→ **Assignment**
Type out the data below in its entirety, exactly as given.

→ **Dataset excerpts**
*** Begin section ***

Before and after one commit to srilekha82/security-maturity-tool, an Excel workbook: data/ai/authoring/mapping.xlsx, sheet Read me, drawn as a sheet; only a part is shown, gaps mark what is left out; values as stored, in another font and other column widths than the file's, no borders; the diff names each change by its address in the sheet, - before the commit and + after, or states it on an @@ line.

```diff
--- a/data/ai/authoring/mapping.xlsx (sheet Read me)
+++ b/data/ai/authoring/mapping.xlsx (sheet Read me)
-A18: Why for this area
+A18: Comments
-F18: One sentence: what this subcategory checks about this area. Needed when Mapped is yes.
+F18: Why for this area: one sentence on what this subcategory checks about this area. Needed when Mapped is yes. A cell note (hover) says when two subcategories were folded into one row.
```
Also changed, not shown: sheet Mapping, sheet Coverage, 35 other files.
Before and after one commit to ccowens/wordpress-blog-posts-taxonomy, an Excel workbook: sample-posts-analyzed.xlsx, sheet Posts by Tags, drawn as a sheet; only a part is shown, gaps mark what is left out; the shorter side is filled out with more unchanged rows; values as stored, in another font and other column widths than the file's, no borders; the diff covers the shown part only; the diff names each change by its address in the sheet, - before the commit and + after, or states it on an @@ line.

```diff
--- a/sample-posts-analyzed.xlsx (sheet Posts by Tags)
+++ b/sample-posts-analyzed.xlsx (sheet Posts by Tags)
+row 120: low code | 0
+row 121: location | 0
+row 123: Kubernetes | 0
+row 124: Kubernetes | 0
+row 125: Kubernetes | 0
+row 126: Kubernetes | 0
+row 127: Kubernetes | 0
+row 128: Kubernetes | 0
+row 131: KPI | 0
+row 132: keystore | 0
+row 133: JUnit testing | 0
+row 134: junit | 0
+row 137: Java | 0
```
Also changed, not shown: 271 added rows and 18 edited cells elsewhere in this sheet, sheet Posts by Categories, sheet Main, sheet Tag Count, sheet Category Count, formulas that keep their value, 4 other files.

*** End section ***

→ **Written solution**
Before and after one commit to srilekha82/security-maturity-tool, an Excel workbook: data/ai/authoring/mapping.xlsx, sheet Read me, drawn as a sheet; only a part is shown, gaps mark what is left out; values as stored, in another font and other column widths than the file's, no borders; the diff names each change by its address in the sheet, - before the commit and + after, or states it on an @@ line.

```diff
--- a/data/ai/authoring/mapping.xlsx (sheet Read me)
+++ b/data/ai/authoring/mapping.xlsx (sheet Read me)
-A18: Why for this area
+A18: Comments
-F18: One sentence: what this subcategory checks about this area. Needed when Mapped is yes.
+F18: Why for this area: one sentence on what this subcategory checks about this area. Needed when Mapped is yes. A cell note (hover) says when two subcategories were folded into one row.
```
Also changed, not shown: sheet Mapping, sheet Coverage, 35 other files.
Before and after one commit to ccowens/wordpress-blog-posts-taxonomy, an Excel workbook: sample-posts-analyzed.xlsx, sheet Posts by Tags, drawn as a sheet; only a part is shown, gaps mark what is left out; the shorter side is filled out with more unchanged rows; values as stored, in another font and other column widths than the file's, no borders; the diff covers the shown part only; the diff names each change by its address in the sheet, - before the commit and + after, or states it on an @@ line.

```diff
--- a/sample-posts-analyzed.xlsx (sheet Posts by Tags)
+++ b/sample-posts-analyzed.xlsx (sheet Posts by Tags)
+row 120: low code | 0
+row 121: location | 0
+row 123: Kubernetes | 0
+row 124: Kubernetes | 0
+row 125: Kubernetes | 0
+row 126: Kubernetes | 0
+row 127: Kubernetes | 0
+row 128: Kubernetes | 0
+row 131: KPI | 0
+row 132: keystore | 0
+row 133: JUnit testing | 0
+row 134: junit | 0
+row 137: Java | 0
```
Also changed, not shown: 271 added rows and 18 edited cells elsewhere in this sheet, sheet Posts by Categories, sheet Main, sheet Tag Count, sheet Category Count, formulas that keep their value, 4 other files.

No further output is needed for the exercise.